“That was fast,” Michael Czin, a spokesman for the Democratic National Committee told the New York Observer. “After railing against health care reform as a ‘government takeover,’ Grimm is defending his rights to have the same type of health care he wants to deny his constituents.”
Sen. Chuck Schumer was quick to make political hay out of Grimm’s comment, encouraging all Republicans opposing the health care reform to decline their coverage.
“It was a central value to us when we passed health care that members of Congress should get the same health care as everyone else,” Schumer told reporters. “It seems unfair that house Republicans want to deprive middle-class Americans of the same health care as members of Congress, but to keep it for themselves.”
The blogosphere was particularly harsh.
“Grimm campaigned against ‘Socialized medicine,’ and even signed a pledge to repeal Obamacare if he got elected,” noted Who Hijacked Our Country, a blog. “And now that he’s been elected, he goes into a panic at the thought of not having taxpayer-financed medical coverage for himself. [His comments] spell out, in crystal clear logic, why everyone needs access to health care.”

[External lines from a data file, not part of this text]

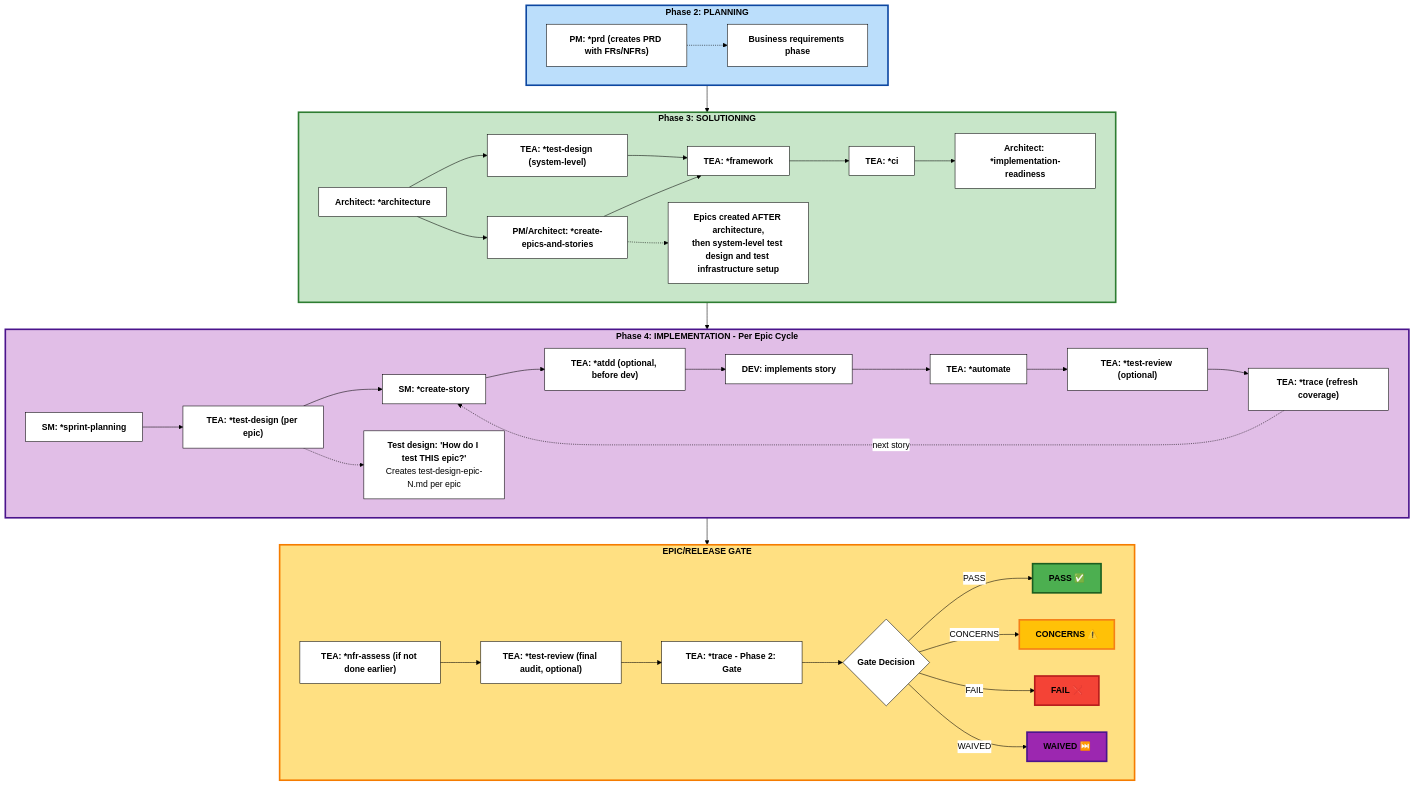
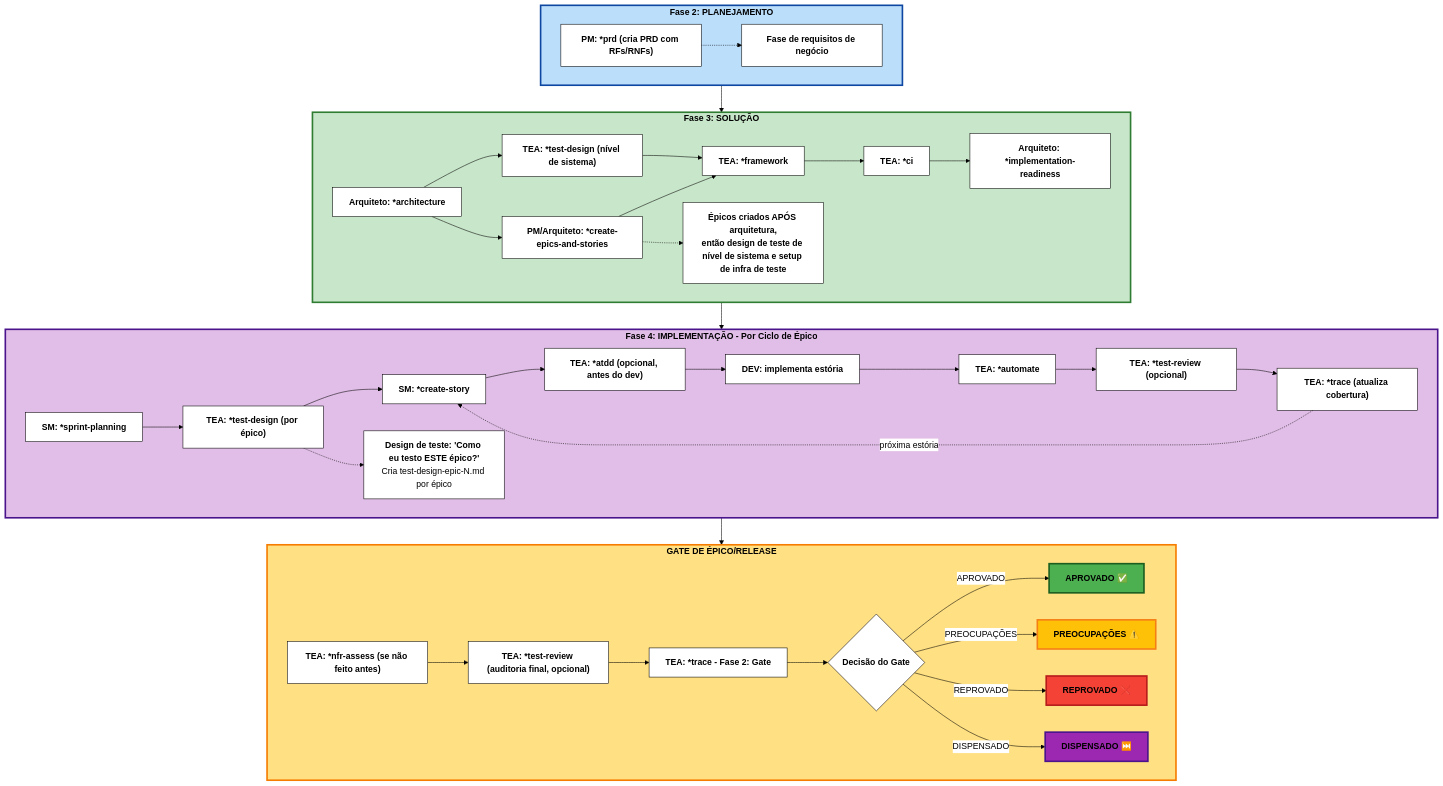
The diagram in _bmad/bmm/docs/test-architecture_pt-br.md (helton-godoy/template-bmad), drawn with Mermaid before and after one commit. The commit also changed other lines of this file and 11 other files, not shown here.

````diff
--- a/_bmad/bmm/docs/test-architecture_pt-br.md
+++ b/_bmad/bmm/docs/test-architecture_pt-br.md
@@ -17,77 +17,76 @@
 ```mermaid
 %%{init: {'theme':'base', 'themeVariables': { 'primaryColor':'#fff','primaryTextColor':'#000','primaryBorderColor':'#000','lineColor':'#000','secondaryColor':'#fff','tertiaryColor':'#fff','fontSize':'16px','fontFamily':'arial'}}}%%
 graph TB
-    subgraph Phase2["<b>Phase 2: PLANNING</b>"]
-        PM["<b>PM: *prd (creates PRD with FRs/NFRs)</b>"]
-        PlanNote["<b>Business requirements phase</b>"]
+    subgraph Phase2["<b>Fase 2: PLANEJAMENTO</b>"]
+        PM["<b>PM: *prd (cria PRD com RFs/RNFs)</b>"]
+        PlanNote["<b>Fase de requisitos de negócio</b>"]
         PM -.-> PlanNote
     end
 
-    subgraph Phase3["<b>Phase 3: SOLUTIONING</b>"]
-        Architecture["<b>Architect: *architecture</b>"]
-        EpicsStories["<b>PM/Architect: *create-epics-and-stories</b>"]
-        TestDesignSys["<b>TEA: *test-design (system-level)</b>"]
+    subgraph Phase3["<b>Fase 3: SOLUÇÃO</b>"]
+        Architecture["<b>Arquiteto: *architecture</b>"]
+        EpicsStories["<b>PM/Arquiteto: *create-epics-and-stories</b>"]
+        TestDesignSys["<b>TEA: *test-design (nível de sistema)</b>"]
         Framework["<b>TEA: *framework</b>"]
         CI["<b>TEA: *ci</b>"]
-        GateCheck["<b>Architect: *implementation-readiness</b>"]
+        GateCheck["<b>Arquiteto: *implementation-readiness</b>"]
         Architecture --> EpicsStories
         Architecture --> TestDesignSys
         TestDesignSys --> Framework
         EpicsStories --> Framework
         Framework --> CI
         CI --> GateCheck
-        Phase3Note["<b>Epics created AFTER architecture,</b><br/><b>then system-level test design and test infrastructure setup</b>"]
+        Phase3Note["<b>Épicos criados APÓS arquitetura,</b><br/><b>então design de teste de nível de sistema e setup de infra de teste</b>"]
         EpicsStories -.-> Phase3Note
     end
 
-    subgraph Phase4["<b>Phase 4: IMPLEMENTATION - Per Epic Cycle</b>"]
+    subgraph Phase4["<b>Fase 4: IMPLEMENTAÇÃO - Por Ciclo de Épico</b>"]
         SprintPlan["<b>SM: *sprint-planning</b>"]
-        TestDesign["<b>TEA: *test-design (per epic)</b>"]
+        TestDesign["<b>TEA: *test-design (por épico)</b>"]
         CreateStory["<b>SM: *create-story</b>"]
-        ATDD["<b>TEA: *atdd (optional, before dev)</b>"]
-        DevImpl["<b>DEV: implements story</b>"]
+        ATDD["<b>TEA: *atdd (opcional, antes do dev)</b>"]
+        DevImpl["<b>DEV: implementa estória</b>"]
         Automate["<b>TEA: *automate</b>"]
-        TestReview1["<b>TEA: *test-review (optional)</b>"]
-        Trace1["<b>TEA: *trace (refresh coverage)</b>"]
+        TestReview1["<b>TEA: *test-review (opcional)</b>"]
+        Trace1["<b>TEA: *trace (atualiza cobertura)</b>"]
 
         SprintPlan --> TestDesign
         TestDesign --> CreateStory
         CreateStory --> ATDD
         ATDD --> DevImpl
         DevImpl --> Automate
         Automate --> TestReview1
         TestReview1 --> Trace1
-        Trace1 -.->|next story| CreateStory
-        TestDesignNote["<b>Test design: 'How do I test THIS epic?'</b><br/>Creates test-design-epic-N.md per epic"]
+        Trace1 -.->|próxima estória| CreateStory
+        TestDesignNote["<b>Design de teste: 'Como eu testo ESTE épico?'</b><br/>Cria test-design-epic-N.md por épico"]
         TestDesign -.-> TestDesignNote
     end
 
-    subgraph Gate["<b>EPIC/RELEASE GATE</b>"]
-        NFR["<b>TEA: *nfr-assess (if not done earlier)</b>"]
-        TestReview2["<b>TEA: *test-review (final audit, optional)</b>"]
-        TraceGate["<b>TEA: *trace - Phase 2: Gate</b>"]
-        GateDecision{"<b>Gate Decision</b>"}
+    subgraph Gate["<b>GATE DE ÉPICO/RELEASE</b>"]
+        NFR["<b>TEA: *nfr-assess (se não feito antes)</b>"]
+        TestReview2["<b>TEA: *test-review (auditoria final, opcional)</b>"]
+        TraceGate["<b>TEA: *trace - Fase 2: Gate</b>"]
+        GateDecision{"<b>Decisão do Gate</b>"}
 
         NFR --> TestReview2
         TestReview2 --> TraceGate
         TraceGate --> GateDecision
-        GateDecision -->|PASS| Pass["<b>PASS ✅</b>"]
-        GateDecision -->|CONCERNS| Concerns["<b>CONCERNS ⚠️</b>"]
-        GateDecision -->|FAIL| Fail["<b>FAIL ❌</b>"]
-        GateDecision -->|WAIVED| Waived["<b>WAIVED ⏭️</b>"]
+        GateDecision -->|APROVADO| Pass["<b>APROVADO ✅</b>"]
+        GateDecision -->|PREOCUPAÇÕES| Concerns["<b>PREOCUPAÇÕES ⚠️</b>"]
+        GateDecision -->|REPROVADO| Fail["<b>REPROVADO ❌</b>"]
+        GateDecision -->|DISPENSADO| Waived["<b>DISPENSADO ⏭️</b>"]
     end
 
     Phase2 --> Phase3
     Phase3 --> Phase4
     Phase4 --> Gate
 
     style Phase2 fill:#bbdefb,stroke:#0d47a1,stroke-width:3px,color:#000
     style Phase3 fill:#c8e6c9,stroke:#2e7d32,stroke-width:3px,color:#000
     style Phase4 fill:#e1bee7,stroke:#4a148c,stroke-width:3px,color:#000
     style Gate fill:#ffe082,stroke:#f57c00,stroke-width:3px,color:#000
     style Pass fill:#4caf50,stroke:#1b5e20,stroke-width:3px,color:#000
     style Concerns fill:#ffc107,stroke:#f57f17,stroke-width:3px,color:#000
     style Fail fill:#f44336,stroke:#b71c1c,stroke-width:3px,color:#000
     style Waived fill:#9c27b0,stroke:#4a148c,stroke-width:3px,color:#000
-
 ```
````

A headline on Michaelgrimmfactcheck, a blog, said it all: “Michael Grimm strikes again.”
“Tell us, Congressman Grimm, why do you support something for yourself that you are so opposed to for others?” the writer added. “Your congressional salary is more than enough for you to purchase your own health care.”
Grimm took a few days to fire back at his critics, doing so on Sunday at his ceremonial swearing-in in Dyker Heights.
“[These Democrats] are trying to make the new Congress divisive and the [health care] debate taking place shows the ignorance of those asking the questions,” Grimm told this paper. “It’s complete nonsense and political grandstanding — and it’s my job to completely ignore those people.”
He added that any employee in his position would understand his motivation.
“Anyone offered health care through their job should take it,” he said. “If I was working for some corporate entity, wouldn’t I be taking their health care?”
Grimm accepted the same federal employee health care package that he received during his time as an FBI agent. A portion of it is paid by his salary, he noted.
That said, the freshman lawmaker, who defeated one-term Rep. Mike McMahon in November after McMahon had also opposed the health care bill, has repeatedly called President Obama’s signature reform a “job killer.”
“When I took this job, my main goals was to move the economy forward,” said Grimm. “[Health care reform] is hurting the economy.”
Not so, according to the Congressional Budget Office, the non-partisan agency that provides cost estimates and budget projections on pending legislation. The agency believes that killing the law may hurt the economy even more.
The group told new Speaker John Boehner (R–Ohio) last Thursday claiming that repealing the health care legislation would actually increase the national debt by $230 billion over the next decade and leave 32 million Americans uninsured.
Boehner quickly dismissed the findings as biased. On Sunday, Grimm followed suit.
“[The findings] are completely false,” he said. “If you look at the numbers, they double-counted both Social Security and Medicaid, which they shouldn’t have. We are going to save $2.6 trillion dollars if we repeal this bill.”
The GOP-led Congress was poised to that this Wednesday, but Boehner suspended all upcoming votes in the wake of the assassination attempt against Rep. Gabrielle Giffords (D–Arizona) on Saturday. Giffords had been targeted by former Vice Presidential candidate Sarah Palin, who even put the congresswoman’s district in rifle crosshairs — a post that is still on Palin’s Facebook page.